Why forecast? A must in any business journey. A roadmap to success…

So, as a business owner myself I have seen the danger of coasting without a specified plan and benchmarks. On the other side I have seen the motivation that can come from having stretch targets to hit and a solid plan for hitting them.

Here’s some handy info even if your are not so numbers minded about basics that you will need to put in place.

Are forecasts any benefit other than to persuade the bank to finance?

Forecasting i.e. creating a specific Profit and Loss has the same beneficial effect as creating any other plan.

We plan all the time, it is the corollary to chaos.

We may plan sub consciously but we all do it.

If tomorrow morning you’re heading from Dublin to Mayo, you probably won’t go out your gate and take a turn either way depending on your mood.

Either specifically by using google maps or by knowledge already gained you will turn right or left and then continue along a route that one will take you towards Mayo and in what you hope will be the quickest time.

Unless you know your destination there’s no point heading out.

Likewise, with business you need to know where you are headed or aiming for.

Budgets or forecasts let you measure how you are progressing on your business journey.

The main forecast is the Profit and Loss.

The main part of the Profit and Loss is the Sales forecast because without Sales there is no business.

So let’s look at Sales budget exclusively. The rest of the Profit/Loss will follow.

All Sales forecast should be realistic, attainable and based on solid assumptions.

Sales will be the number of units sold or services provided multiplied by the selling price.

To provide the reader or user of the forecasts including the owner with meaningful figures the selling price and the units sold must be built on realistic assumptions.

The price will be based on open market prices and the number of sales must be broken down by sales unit (person).

Sales units/transactions will depend among other things on the size of the potential market, the number of salespersons, the territory covered, the competition etc.

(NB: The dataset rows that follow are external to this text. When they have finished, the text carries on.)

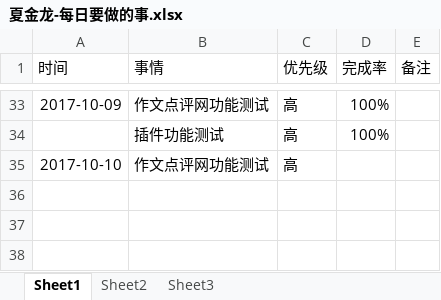
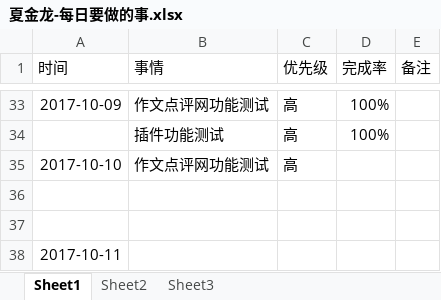
Before and after one commit to bird-start/eshop-doc, an Excel workbook: 交流管理/项目日报/夏金龙-每日要做的事.xlsx, sheet Sheet1, drawn as a sheet; only a part is shown, gaps mark what is left out; values as stored, in another font and other column widths than the file's, no borders; the diff names each change by its address in the sheet, - before the commit and + after, or states it on an @@ line.

Commit message:
sad

```diff
--- a/交流管理/项目日报/夏金龙-每日要做的事.xlsx (sheet Sheet1)
+++ b/交流管理/项目日报/夏金龙-每日要做的事.xlsx (sheet Sheet1)
+row 36: (empty)
+row 37: (empty)
+row 38: 2017-10-11
```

Sales price will depend likewise on competition and current open market price for a similar product/service. If you are above normal market price you will need to indicate why your prospective customers would pay above the norm.

There could be several reasons for this e.g. you are more convenient location-wise, you have a better-quality service, you package the service better etc.

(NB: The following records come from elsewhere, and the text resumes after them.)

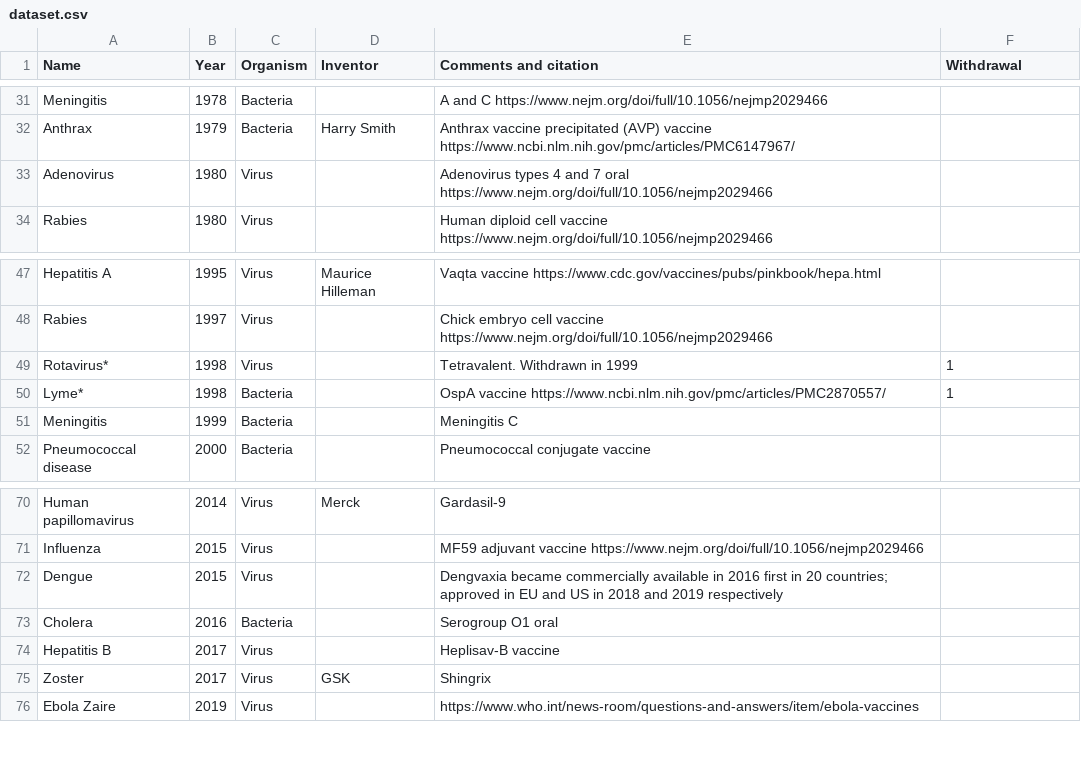
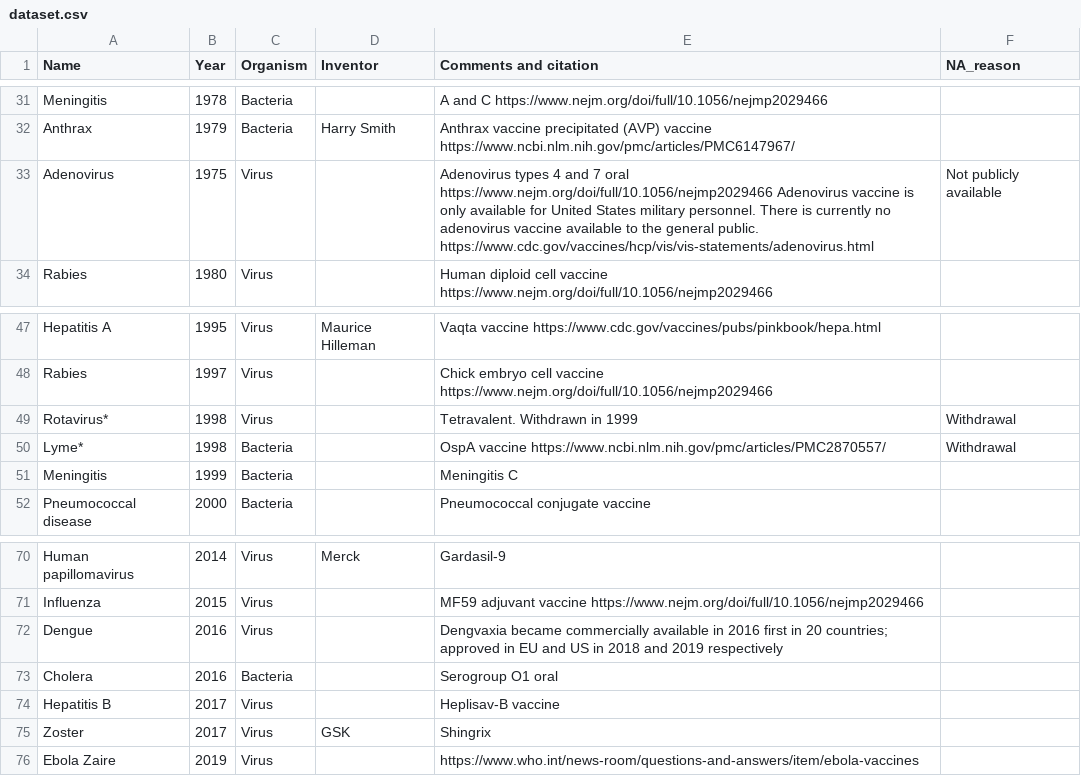
Before and after one commit to saloni-nd/misc, a CSV file: vaccination_timeline/dataset.csv, drawn as a sheet; only a part is shown, gaps mark what is left out; the diff names each change by its address in the sheet, - before the commit and + after, or states it on an @@ line.

Commit message:
Update dataset.csv

```diff
--- a/vaccination_timeline/dataset.csv
+++ b/vaccination_timeline/dataset.csv
-F1: Withdrawal
+F1: NA_reason
-B33 (Year): 1980
+B33 (Year): 1975
-E33 (Comments and citation): …oral https://www.nejm.org/doi/full/10.1056/nejmp2029466
+E33 (Comments and citation): …oral https://www.nejm.org/doi/full/10.1056/nejmp2029466 Adenovirus vaccine is only available for United States military personnel. There is currently no adenovirus vaccine available to the general public. https://www.cdc.gov/vaccines/hcp/vis/vis-statements/adenovirus.html
-F33 (NA_reason): (empty)
+F33 (NA_reason): Not publicly available
-F49:F50 (NA_reason): 1
+F49:F50 (NA_reason): Withdrawal
-B72 (Year): 2015
+B72 (Year): 2016
```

If the assumptions withstand scrutiny you are on the way to having a forecast that can be a benchmark for subsequent performance.

The advice would be don’t start any business without performing at least the first step in forecasting e.g. identify the Gross Sales per week, per month and for first year at least.

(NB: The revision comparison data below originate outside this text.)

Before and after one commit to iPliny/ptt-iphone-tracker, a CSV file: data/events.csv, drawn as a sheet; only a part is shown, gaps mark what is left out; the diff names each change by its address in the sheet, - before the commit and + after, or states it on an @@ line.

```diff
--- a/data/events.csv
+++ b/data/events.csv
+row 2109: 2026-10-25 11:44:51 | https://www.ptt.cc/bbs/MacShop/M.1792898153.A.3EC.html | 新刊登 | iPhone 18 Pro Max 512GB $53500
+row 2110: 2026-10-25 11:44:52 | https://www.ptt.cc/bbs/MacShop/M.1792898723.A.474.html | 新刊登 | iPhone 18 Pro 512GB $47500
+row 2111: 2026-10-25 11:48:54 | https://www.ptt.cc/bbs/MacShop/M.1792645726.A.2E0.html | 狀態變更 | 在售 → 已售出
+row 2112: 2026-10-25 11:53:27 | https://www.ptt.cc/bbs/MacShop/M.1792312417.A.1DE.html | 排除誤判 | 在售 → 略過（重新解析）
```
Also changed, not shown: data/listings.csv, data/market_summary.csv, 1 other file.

Be moderate in your expectations and maybe calculate 3 scenarios which would be the best and worst forecasts and simply pitch the most likely as the center figure between these two.

If you have a reluctance to work out a basic sales forecast, that would not augur well for the future of the business. If figures are not your forte, get help.

Declan “Plan to Succeed” Treanor

Leave a Reply

%d bloggers like this: